In the two years from March of 2009 to March 2011, the FBI opened more than 82,000 of these assessments of people and groups without a factual basis to suspect wrongdoing. Only 3,315 of these assessments found information sufficient to justify further investigation.
Not only was the hit rate insignificant (and hardly enough to justify the opening of 82,000 assessments), but the FBI is still holding onto the data collected on the 78,000 targets it was unable to find any reason to continue investigating.
The Suspicious Activity Reporting program is also a failure, although the FBI notes that the thousands of “tips” it receives a year justify continued funding. (It glosses over the fact that the SAR system is nearly as worthless as its “assessments.”)
The ACLU of Northern California recently obtained hundreds of SARs from California, including many that were entered into eGuardian, which clearly show people are targeted based on racial and religious characteristics and First Amendment-protected activity like photography. The Government Accountability Office criticized the federal government’s SAR programs for failing to establish metrics to determine whether they actually improve security. Any program that violates rights and doesn’t improve security should be closed immediately.
On top of that, there’s the Fusion Centers the FBI works with. Although these are technically a DHS line item, any money being spent collaborating with (or withholding information from[?]) entities a Congressional investigation called “wasteful,” “useless” and “possibly fraudulent” is money better spent elsewhere.
So, there’s some more areas where money could be saved, or at the very least, diverted to investigative activities with better success rates (and, of course, fewer instances of civil liberties violations).
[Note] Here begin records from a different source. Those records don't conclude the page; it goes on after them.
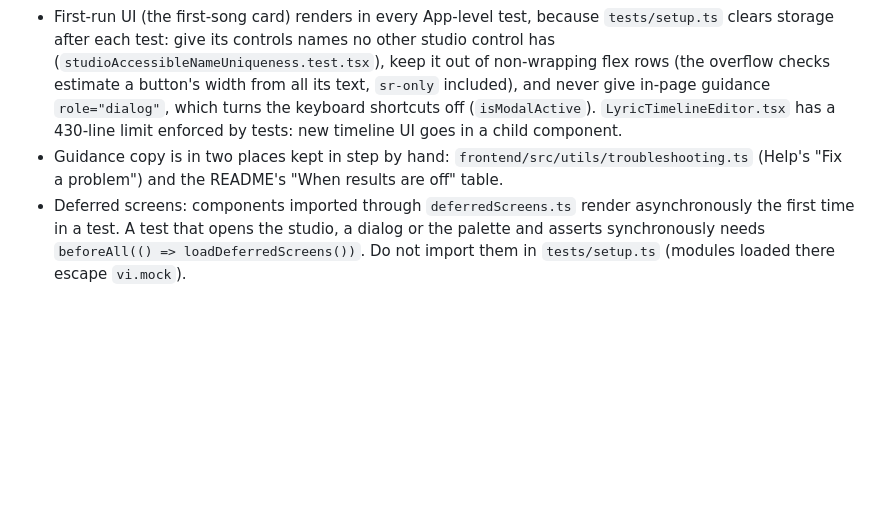
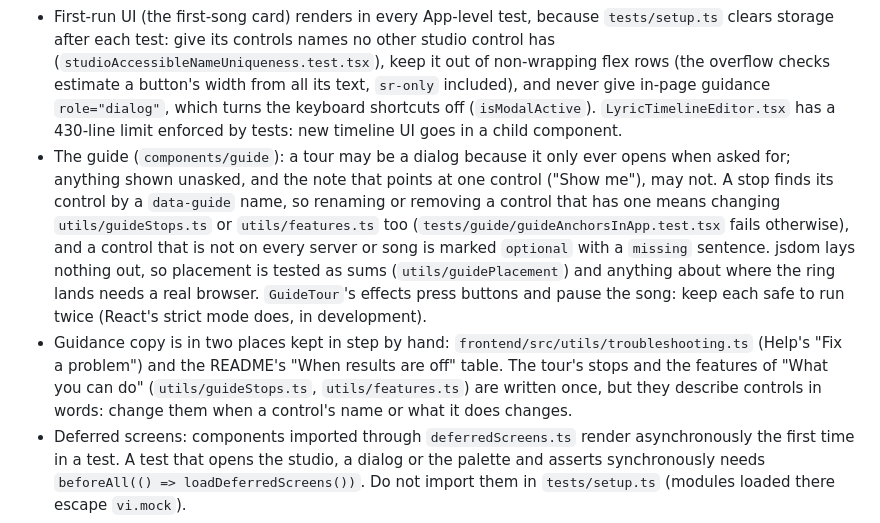
Before and after one commit to moseph333/karaoke-studio, a Markdown page: CLAUDE.md, the part around one of its changes. Drawn GitHub-style; blank space fills up the shorter version.

```diff
--- a/CLAUDE.md
+++ b/CLAUDE.md
@@ -100,7 +100,8 @@ modal deploy gpu/modal_app.py           # cloud workers, see below
 - Never put `overscroll-behavior: none` or `contain` on `body`: `html` and `body` both set `overflow-x: hidden`, so `body` is a scroll container that never scrolls, and blocking its overscroll kills touch scrolling on phones. Put it on `html` (`standaloneScrollGuard.test.ts` checks).
 - Fonts: the page loads nothing from other sites. An interface font needs its `@fontsource` package, an entry in `frontend/scripts/generate-fonts-css.mjs` and `npm run fonts` (`src/fonts.css`). A stage look's font needs that (in `src/stageFonts.css`) and the same cut as a static TTF with its OFL text in `backend/assets/fonts` and `backend/assets/licenses`, an entry in `backend/tools/font_metrics.py`, `python -m backend.tools.font_metrics`, then `python -m backend.tools.stage_cases`, and a redeploy of the Modal app (until then cloud renders are refused and run locally). `selfHostedFonts.test.ts` and `looks/test_font_metrics.py` fail when the sheets, the table and the files disagree. Never import a `@fontsource-variable` package's CSS directly: it names the family "Sofia Sans Variable", which no stack uses.
 - First-run UI (the first-song card) renders in every App-level test, because `tests/setup.ts` clears storage after each test: give its controls names no other studio control has (`studioAccessibleNameUniqueness.test.tsx`), keep it out of non-wrapping flex rows (the overflow checks estimate a button's width from all its text, `sr-only` included), and never give in-page guidance `role="dialog"`, which turns the keyboard shortcuts off (`isModalActive`). `LyricTimelineEditor.tsx` has a 430-line limit enforced by tests: new timeline UI goes in a child component.
-- Guidance copy is in two places kept in step by hand: `frontend/src/utils/troubleshooting.ts` (Help's "Fix a problem") and the README's "When results are off" table.
+- The guide (`components/guide`): a tour may be a dialog because it only ever opens when asked for; anything shown unasked, and the note that points at one control ("Show me"), may not. A stop finds its control by a `data-guide` name, so renaming or removing a control that has one means changing `utils/guideStops.ts` or `utils/features.ts` too (`tests/guide/guideAnchorsInApp.test.tsx` fails otherwise), and a control that is not on every server or song is marked `optional` with a `missing` sentence. jsdom lays nothing out, so placement is tested as sums (`utils/guidePlacement`) and anything about where the ring lands needs a real browser. `GuideTour`'s effects press buttons and pause the song: keep each safe to run twice (React's strict mode does, in development).
+- Guidance copy is in two places kept in step by hand: `frontend/src/utils/troubleshooting.ts` (Help's "Fix a problem") and the README's "When results are off" table. The tour's stops and the features of "What you can do" (`utils/guideStops.ts`, `utils/features.ts`) are written once, but they describe controls in words: change them when a control's name or what it does changes.
 - Deferred screens: components imported through `deferredScreens.ts` render asynchronously the first time in a test. A test that opens the studio, a dialog or the palette and asserts synchronously needs `beforeAll(() => loadDeferredScreens())`. Do not import them in `tests/setup.ts` (modules loaded there escape `vi.mock`).
 - The manifest's icons and screenshots are committed PNGs in `frontend/public`, as is `og-image.png` (the link preview, a 1200×630 capture of the first-visit home screen). Regenerate them (from `icon.svg` / `icon-maskable.svg`, and a `seed_demo` library for screenshots) when the icon or the look changes; `tests/pwa/pwaManifestInstall.test.ts` checks their sizes against the manifest. The app shortcuts' icons (`frontend/public/shortcuts/*.png`) are rendered from the SVGs beside them at 96 and 192 px; `tests/pwa/appShortcuts.test.tsx` checks them.
 - Changing what the mixer produces: bump `MIX_CACHE_VERSION` in `backend/master_audio.py` so cached mixes and older renders are rebuilt. Changing what the kept vocals of the same levels and lines sound like (the line gate's margins or fades, how parts are summed): bump `VOCAL_MIX_VERSION` in `services/vocal_mix.py`, which renames those mixes.
```
Also changed, not shown: other parts of CLAUDE.md (+1 -1 lines), README.md (+3 -0 lines), docs/ARCHITECTURE.md (+8 -6 lines), docs/screenshots/first-song.png, docs/screenshots/help-fix-a-problem.png, docs/screenshots/tour.png (added), docs/screenshots/what-you-can-do.png (added).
But even without cutting back a single program, there’s something to be said for cutting staff. While unpleasant for those on the receiving end of pink slips, the fact is that the FBI’s budget has more than doubled since 2001 ($3.2 billion to $8.1 billion). It has also added nearly 7,000 positions over that same period. The FBI goes on at length about its counterterrorism work but there’s little hard evidence to support the theory that the terrorist threat has expanded at the same rate as its budget. But this discrepancy between budget and staff indicates the issue isn’t too many employees.
When Comey talks about cutting staff, he’s not looking at the real problem. An agency that’s ballooned to twice its size budget-wise in 12 years without coming anywhere close to doubling its staff is likely sitting on a ton of redundant systems and inefficient processes. If the agency was truly stretched, it would be adding more agents rather than more initiatives and sketchy surveillance programs.
Let’s not forget that the agency has twice blown a significant amount of money on updating its computer system. It gave $600 million to SAIC (the contractors behind Oakland’s new Orwellian surveillance system), which managed to cobble together a spectacular failure over a five-year period, one so terrible it was scrapped immediately. The job was handed off to a new contractor and given a $400 million budget and a four-year window back in 2006. That system finally went fully live in August of 2012.
This is the FBI director’s response to a 10% budget cut. He makes it sound as though the agency will fade quietly out of existence unless given more money than it was given the year before, and he obviously expects this to continue in perpetuity. If he believes a $800 million haircut (relatively-speaking) will make the agency resort to “looking through the couch cushions” in order to fund its work, then it’s hardly a surprise it’s asking for $270,000 to fulfill an FOIA request. Hard times mean looking for new revenue streams.